Customer: no. I called the police Monday night and they talked to him but couldn't make him leave because he's been staying there over a month and he has stuff there
JA: Anything else you want the lawyer to know before I connect you?
Customer: he never had permission to move in or bring his stuff over. He is not on the lease.
Submitted: 11 months ago.
Category: Legal
Expert:  Marc replied 11 months ago.

Hello. My name is Marc. I'm a licensed attorney and I will be happy to answer your questions. I can imagine how vexing this situation must be for you! And the police response is mind boggling.

California Penal Code 602 PC prohibits the crime known as criminal trespass. Put very simply, you may commit the California crime of trespassing when you enter . . . or remain on . . . someone else's property without permission or a right to do so.1

California trespass law sets out literally dozens of situations in which the offense of trespass may take place...some that are common, and some that are highly unusual or even a bit bizarre. The most common acts that are prohibited by California trespassing laws include:

  • entering someone else's property with the intent to damage that property,
  • entering someone else's property with the intent to interfere with or obstruct the business activities that are conducted there,9
  • entering and "occupying" another person's property without permission, and
  • refusing to leave private property after you've been asked to do so.

Now, in your case, the last bullet listed above is applicable.

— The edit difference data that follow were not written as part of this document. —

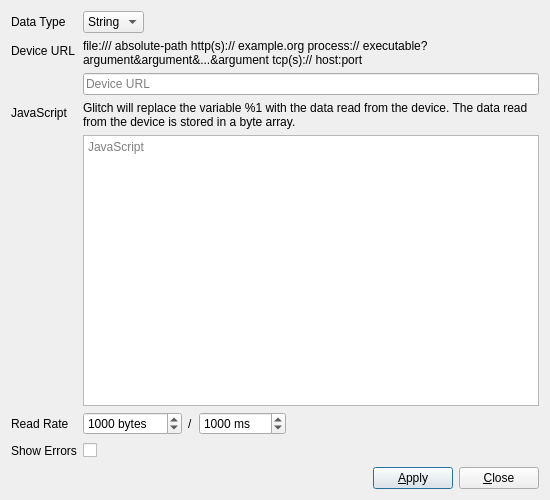
Old version of the form UI/glitch-device-display-properties.ui in the repository textbrowser/glitch.
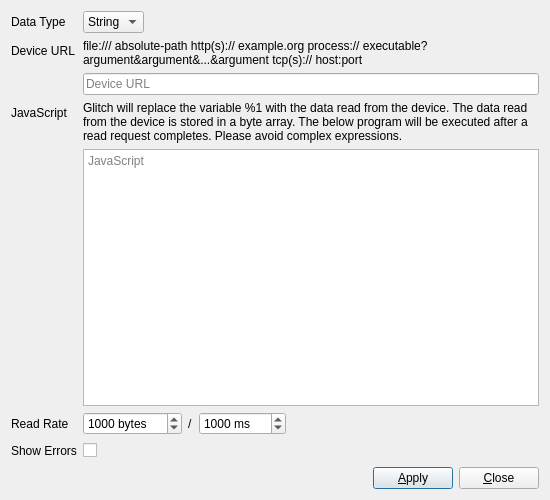
New version of the form. Icons and pictures are not drawn.

```diff
--- a/UI/glitch-device-display-properties.ui
+++ b/UI/glitch-device-display-properties.ui
@@ -96,7 +96,7 @@
        <item>
         <widget class="QLabel" name="label_6">
          <property name="text">
-          <string>Glitch will replace the variable %1 with the data read from the device. The data read from the device is stored in a byte array.</string>
+          <string>&lt;html&gt;&lt;head/&gt;&lt;body&gt;&lt;p&gt;Glitch will replace the variable %1 with the data read from the device. The data read from the device is stored in a byte array. The below program will be executed after a read request completes. Please avoid complex expressions.&lt;/p&gt;&lt;/body&gt;&lt;/html&gt;</string>
          </property>
          <property name="wordWrap">
           <bool>true</bool>
```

Based on the facts you have conveyed, you are the lawful occupant of the house (note: even if you were merely a tenant, rather than the owner, this would still apply). Some guy is in your house. The guy does not have permission - either contractual, implied or otherwise - to be in your house. And finally, the guy refuses to leave. Thus, this situation contains all the required elements of criminal trespass under CA law.

As to why the police turned you away, I can only guess that they might have misunderstood this situation to be essentially a sort of landlord-tenant issue, which, as a civil matter, would not be within their jurisdiction. But it is not, and you need to explain that to them. Cite for them the following section of the Penal Code:

California's criminal trespassing law. ("(o) Refusing or failing to leave land, real property, or structures belonging to or lawfully occupied by another and not open to the general public, upon being requested to leave by (1) a peace officer at the request of the owner, the owner's agent, or the person in lawful possession, and upon being informed by the peace officer that he or she is acting at the request of the owner, the owner's agent, or the person in lawful possession, or (2) the owner, the owner's agent, or the person in lawful possession.")

Ask the police how it is that this guy is not committing criminal trespass. I cannot imagine how they could determine otherwise. The result, once they realize there's a person committing this crime in your house, they have authority to arrest him and charge him with misdemeanor criminal trespass. Furthermore, if he has made any threats to you, he could be charged with aggravated criminal trespass, a felony.

I hope this helps! I hope I've provided you with useful information that helps you better understand your issues and options. If so, please be sure to rate my answer, since that is the only way I can receive credit.

I wish you luck and a speedy resolution to this problem!

Kind regards,

Marc